An examination of herbarium records has helped track the dynamics of plant invasions.
Thoreau’s last manuscript could help understand the future climate of New England.
A recent paper highlights a critical research gap, and reveals the potential for finding new data in old places.
Extra care should be taken to avoid misinterpretation of data when looking at centuries-spanning specimens.
The work is part of a trend of increasingly ambitious genetic work on old specimens.
Why do we collect plants? Pat Heslop-Harrison finds out with the BBC television show Countryfile.
For the first time, genetic diversity was detected among paper mulberry accessions from Remote Oceania.

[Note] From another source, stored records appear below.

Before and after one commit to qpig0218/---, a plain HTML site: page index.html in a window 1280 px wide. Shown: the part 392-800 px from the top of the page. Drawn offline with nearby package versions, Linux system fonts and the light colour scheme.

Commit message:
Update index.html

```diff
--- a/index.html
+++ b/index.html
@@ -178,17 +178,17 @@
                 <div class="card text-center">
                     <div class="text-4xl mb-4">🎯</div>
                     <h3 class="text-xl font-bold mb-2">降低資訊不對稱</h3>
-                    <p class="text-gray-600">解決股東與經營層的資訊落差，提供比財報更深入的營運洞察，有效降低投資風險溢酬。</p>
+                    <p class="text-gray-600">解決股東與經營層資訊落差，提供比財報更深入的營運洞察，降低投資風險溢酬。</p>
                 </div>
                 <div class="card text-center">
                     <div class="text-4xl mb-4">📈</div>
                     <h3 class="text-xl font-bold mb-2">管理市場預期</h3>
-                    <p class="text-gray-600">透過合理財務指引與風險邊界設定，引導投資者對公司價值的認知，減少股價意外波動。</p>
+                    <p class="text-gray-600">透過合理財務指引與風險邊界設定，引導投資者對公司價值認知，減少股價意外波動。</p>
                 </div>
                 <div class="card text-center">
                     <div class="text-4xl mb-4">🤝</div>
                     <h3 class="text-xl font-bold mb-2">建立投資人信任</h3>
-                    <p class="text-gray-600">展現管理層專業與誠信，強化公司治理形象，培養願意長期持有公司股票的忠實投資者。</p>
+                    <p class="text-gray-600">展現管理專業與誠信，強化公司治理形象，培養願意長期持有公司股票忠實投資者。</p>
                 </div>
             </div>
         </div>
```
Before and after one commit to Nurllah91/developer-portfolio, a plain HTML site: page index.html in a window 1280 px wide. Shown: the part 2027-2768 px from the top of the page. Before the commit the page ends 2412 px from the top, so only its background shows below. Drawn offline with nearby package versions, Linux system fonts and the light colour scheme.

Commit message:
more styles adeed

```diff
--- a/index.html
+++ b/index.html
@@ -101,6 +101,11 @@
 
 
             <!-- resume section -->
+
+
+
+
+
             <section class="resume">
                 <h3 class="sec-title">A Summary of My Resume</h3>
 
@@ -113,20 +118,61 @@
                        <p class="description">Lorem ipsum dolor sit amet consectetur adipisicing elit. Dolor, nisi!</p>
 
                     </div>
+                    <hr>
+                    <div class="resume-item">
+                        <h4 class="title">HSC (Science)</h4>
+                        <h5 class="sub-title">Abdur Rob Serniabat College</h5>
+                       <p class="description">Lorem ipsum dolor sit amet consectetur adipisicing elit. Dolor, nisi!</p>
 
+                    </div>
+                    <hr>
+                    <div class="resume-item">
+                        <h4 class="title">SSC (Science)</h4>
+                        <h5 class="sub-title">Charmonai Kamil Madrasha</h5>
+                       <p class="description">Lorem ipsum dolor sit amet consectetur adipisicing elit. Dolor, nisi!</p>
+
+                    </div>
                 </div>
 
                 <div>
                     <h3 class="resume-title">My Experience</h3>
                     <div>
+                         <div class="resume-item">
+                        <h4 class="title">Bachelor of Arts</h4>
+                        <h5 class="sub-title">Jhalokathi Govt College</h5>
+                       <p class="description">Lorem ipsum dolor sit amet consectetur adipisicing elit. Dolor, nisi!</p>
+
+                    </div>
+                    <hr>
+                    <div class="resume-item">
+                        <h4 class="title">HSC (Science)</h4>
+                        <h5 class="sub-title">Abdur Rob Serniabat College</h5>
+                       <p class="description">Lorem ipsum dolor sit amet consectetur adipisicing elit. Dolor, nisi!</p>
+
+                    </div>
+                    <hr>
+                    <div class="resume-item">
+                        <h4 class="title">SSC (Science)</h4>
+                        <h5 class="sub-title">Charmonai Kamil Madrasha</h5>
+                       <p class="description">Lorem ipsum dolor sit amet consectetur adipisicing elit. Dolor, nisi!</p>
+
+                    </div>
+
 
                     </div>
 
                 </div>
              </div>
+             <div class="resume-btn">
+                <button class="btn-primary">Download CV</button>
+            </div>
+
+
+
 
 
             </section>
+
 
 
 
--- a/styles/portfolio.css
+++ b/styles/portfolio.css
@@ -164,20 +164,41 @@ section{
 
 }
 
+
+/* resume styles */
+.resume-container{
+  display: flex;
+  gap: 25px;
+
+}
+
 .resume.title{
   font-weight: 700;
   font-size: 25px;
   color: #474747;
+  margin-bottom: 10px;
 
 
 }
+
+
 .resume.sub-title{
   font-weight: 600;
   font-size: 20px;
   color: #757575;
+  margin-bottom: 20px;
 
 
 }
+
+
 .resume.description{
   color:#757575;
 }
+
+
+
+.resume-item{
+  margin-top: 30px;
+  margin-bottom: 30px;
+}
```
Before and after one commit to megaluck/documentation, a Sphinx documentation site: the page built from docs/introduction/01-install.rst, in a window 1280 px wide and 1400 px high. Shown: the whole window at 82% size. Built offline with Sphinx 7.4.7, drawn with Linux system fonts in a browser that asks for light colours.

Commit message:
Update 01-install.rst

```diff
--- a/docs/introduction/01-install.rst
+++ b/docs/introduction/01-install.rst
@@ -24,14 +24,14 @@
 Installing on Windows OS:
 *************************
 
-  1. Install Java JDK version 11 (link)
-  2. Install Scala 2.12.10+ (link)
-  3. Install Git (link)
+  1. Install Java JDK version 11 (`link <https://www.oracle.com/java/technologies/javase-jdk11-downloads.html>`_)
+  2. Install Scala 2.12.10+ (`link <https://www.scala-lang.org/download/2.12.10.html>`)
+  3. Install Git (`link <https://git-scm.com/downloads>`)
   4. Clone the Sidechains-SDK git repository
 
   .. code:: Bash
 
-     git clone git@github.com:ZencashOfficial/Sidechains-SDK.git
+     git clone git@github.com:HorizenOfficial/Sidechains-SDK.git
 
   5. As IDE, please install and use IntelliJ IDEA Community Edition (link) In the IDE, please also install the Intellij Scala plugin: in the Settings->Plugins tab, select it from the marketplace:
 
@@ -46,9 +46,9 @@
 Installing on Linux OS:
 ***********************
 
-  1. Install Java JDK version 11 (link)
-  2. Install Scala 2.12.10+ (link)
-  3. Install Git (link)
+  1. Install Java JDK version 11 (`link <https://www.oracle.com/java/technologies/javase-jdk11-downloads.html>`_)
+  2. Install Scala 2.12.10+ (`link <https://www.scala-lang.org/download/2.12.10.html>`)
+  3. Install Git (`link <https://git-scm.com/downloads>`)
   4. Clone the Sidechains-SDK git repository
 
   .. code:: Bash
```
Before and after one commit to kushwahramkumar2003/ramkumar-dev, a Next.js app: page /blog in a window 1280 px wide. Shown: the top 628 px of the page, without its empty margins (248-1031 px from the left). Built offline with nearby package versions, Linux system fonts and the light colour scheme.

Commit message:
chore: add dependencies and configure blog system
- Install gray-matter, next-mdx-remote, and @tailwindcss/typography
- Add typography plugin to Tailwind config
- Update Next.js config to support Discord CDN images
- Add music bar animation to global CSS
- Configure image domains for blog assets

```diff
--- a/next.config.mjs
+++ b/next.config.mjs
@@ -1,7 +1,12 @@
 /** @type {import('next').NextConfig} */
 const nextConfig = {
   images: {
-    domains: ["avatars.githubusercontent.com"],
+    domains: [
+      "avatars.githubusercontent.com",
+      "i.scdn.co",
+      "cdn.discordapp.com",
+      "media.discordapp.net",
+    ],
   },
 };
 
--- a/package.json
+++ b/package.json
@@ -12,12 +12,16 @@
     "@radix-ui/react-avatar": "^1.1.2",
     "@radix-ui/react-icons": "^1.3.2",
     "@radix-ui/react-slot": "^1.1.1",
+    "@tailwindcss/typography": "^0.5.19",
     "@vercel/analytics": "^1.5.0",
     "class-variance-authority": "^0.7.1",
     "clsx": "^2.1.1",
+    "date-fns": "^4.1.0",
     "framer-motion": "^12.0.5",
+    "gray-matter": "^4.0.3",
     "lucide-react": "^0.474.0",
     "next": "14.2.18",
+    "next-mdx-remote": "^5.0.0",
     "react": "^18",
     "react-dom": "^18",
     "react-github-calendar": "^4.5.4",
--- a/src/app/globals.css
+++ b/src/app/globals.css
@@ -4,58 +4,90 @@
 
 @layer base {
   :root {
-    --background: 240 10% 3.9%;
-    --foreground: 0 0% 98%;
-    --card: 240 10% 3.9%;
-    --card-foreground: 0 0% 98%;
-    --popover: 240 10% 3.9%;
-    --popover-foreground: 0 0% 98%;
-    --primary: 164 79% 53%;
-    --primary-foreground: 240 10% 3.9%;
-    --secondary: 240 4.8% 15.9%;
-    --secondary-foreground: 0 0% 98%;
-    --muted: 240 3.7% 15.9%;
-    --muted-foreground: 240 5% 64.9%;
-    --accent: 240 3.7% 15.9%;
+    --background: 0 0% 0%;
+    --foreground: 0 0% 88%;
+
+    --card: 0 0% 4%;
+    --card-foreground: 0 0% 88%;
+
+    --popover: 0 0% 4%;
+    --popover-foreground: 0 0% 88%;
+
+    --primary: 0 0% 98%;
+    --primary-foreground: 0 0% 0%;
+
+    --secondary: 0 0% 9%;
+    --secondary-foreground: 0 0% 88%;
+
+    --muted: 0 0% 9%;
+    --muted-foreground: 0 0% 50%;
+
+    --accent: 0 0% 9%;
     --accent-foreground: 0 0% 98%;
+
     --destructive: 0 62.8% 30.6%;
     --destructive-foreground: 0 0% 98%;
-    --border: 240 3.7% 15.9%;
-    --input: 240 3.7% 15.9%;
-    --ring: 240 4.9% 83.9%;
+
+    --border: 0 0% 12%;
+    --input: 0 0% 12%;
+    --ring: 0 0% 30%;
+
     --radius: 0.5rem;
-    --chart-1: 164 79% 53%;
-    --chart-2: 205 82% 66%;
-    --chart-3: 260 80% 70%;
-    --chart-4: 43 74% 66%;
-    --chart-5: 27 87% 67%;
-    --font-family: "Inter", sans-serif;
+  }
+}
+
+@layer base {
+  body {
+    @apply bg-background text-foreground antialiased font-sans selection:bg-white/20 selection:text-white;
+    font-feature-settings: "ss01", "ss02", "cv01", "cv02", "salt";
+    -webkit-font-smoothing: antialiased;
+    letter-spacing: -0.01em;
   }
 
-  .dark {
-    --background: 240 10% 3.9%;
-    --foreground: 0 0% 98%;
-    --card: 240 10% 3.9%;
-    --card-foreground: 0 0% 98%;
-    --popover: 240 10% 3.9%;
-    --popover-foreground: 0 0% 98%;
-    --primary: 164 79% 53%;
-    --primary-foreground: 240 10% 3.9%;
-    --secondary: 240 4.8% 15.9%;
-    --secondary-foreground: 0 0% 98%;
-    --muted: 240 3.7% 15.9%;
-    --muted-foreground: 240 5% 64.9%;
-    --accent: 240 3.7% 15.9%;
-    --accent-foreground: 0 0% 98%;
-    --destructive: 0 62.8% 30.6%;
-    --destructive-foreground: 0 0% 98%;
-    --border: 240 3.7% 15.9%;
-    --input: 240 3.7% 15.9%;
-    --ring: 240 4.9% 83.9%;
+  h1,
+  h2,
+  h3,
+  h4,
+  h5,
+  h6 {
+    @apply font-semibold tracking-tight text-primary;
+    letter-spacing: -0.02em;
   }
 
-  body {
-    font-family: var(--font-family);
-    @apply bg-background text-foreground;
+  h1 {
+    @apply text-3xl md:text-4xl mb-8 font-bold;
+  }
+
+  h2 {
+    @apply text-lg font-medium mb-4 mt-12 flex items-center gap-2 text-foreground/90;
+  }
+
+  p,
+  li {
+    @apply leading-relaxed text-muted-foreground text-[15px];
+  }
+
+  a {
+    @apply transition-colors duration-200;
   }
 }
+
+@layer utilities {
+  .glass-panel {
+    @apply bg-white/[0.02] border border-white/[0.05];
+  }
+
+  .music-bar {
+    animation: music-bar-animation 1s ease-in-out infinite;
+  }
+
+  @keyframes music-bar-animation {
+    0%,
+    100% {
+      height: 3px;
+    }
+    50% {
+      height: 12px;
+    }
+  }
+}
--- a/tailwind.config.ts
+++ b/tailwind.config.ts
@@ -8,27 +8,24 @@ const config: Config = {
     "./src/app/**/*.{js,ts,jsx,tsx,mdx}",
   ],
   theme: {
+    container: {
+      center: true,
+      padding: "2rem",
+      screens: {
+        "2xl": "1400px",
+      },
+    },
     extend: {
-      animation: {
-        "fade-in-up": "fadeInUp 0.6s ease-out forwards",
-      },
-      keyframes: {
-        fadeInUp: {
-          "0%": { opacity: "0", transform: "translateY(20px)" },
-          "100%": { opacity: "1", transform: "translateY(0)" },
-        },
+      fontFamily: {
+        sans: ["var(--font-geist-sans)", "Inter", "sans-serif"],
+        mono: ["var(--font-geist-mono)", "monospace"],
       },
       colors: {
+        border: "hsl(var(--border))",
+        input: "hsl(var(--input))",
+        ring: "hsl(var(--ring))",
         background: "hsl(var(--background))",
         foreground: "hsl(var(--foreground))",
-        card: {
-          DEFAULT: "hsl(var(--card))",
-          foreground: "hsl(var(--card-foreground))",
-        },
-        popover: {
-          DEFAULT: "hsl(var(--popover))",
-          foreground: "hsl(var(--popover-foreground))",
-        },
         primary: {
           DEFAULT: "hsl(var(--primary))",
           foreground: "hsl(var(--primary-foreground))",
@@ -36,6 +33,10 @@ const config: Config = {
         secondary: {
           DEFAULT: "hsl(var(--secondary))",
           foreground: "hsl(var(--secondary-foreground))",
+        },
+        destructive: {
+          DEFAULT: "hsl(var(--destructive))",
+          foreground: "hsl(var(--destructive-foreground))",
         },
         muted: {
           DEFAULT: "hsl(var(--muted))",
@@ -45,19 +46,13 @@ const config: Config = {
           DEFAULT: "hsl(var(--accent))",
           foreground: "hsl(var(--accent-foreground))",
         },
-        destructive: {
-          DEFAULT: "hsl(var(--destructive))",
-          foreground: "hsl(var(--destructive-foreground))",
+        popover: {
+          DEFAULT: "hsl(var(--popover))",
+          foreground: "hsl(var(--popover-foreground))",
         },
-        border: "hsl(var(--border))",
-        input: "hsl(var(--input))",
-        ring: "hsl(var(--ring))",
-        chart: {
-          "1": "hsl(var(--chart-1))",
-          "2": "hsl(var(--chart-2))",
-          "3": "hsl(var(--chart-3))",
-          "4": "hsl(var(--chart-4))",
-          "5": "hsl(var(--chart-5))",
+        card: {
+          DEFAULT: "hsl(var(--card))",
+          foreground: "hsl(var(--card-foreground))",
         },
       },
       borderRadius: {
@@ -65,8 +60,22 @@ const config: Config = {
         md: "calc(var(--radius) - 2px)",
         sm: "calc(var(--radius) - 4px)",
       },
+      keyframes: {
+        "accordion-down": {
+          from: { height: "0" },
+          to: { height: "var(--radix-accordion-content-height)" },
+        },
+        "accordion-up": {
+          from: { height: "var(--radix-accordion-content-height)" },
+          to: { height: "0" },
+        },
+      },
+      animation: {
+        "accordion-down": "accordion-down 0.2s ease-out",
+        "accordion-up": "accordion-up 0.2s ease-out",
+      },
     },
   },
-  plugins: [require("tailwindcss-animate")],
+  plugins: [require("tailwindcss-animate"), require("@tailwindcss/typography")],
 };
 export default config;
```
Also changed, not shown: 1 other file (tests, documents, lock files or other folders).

The first – and so far only – example of a root fossilized during active growth, which has preserved the cellular organization of the meristem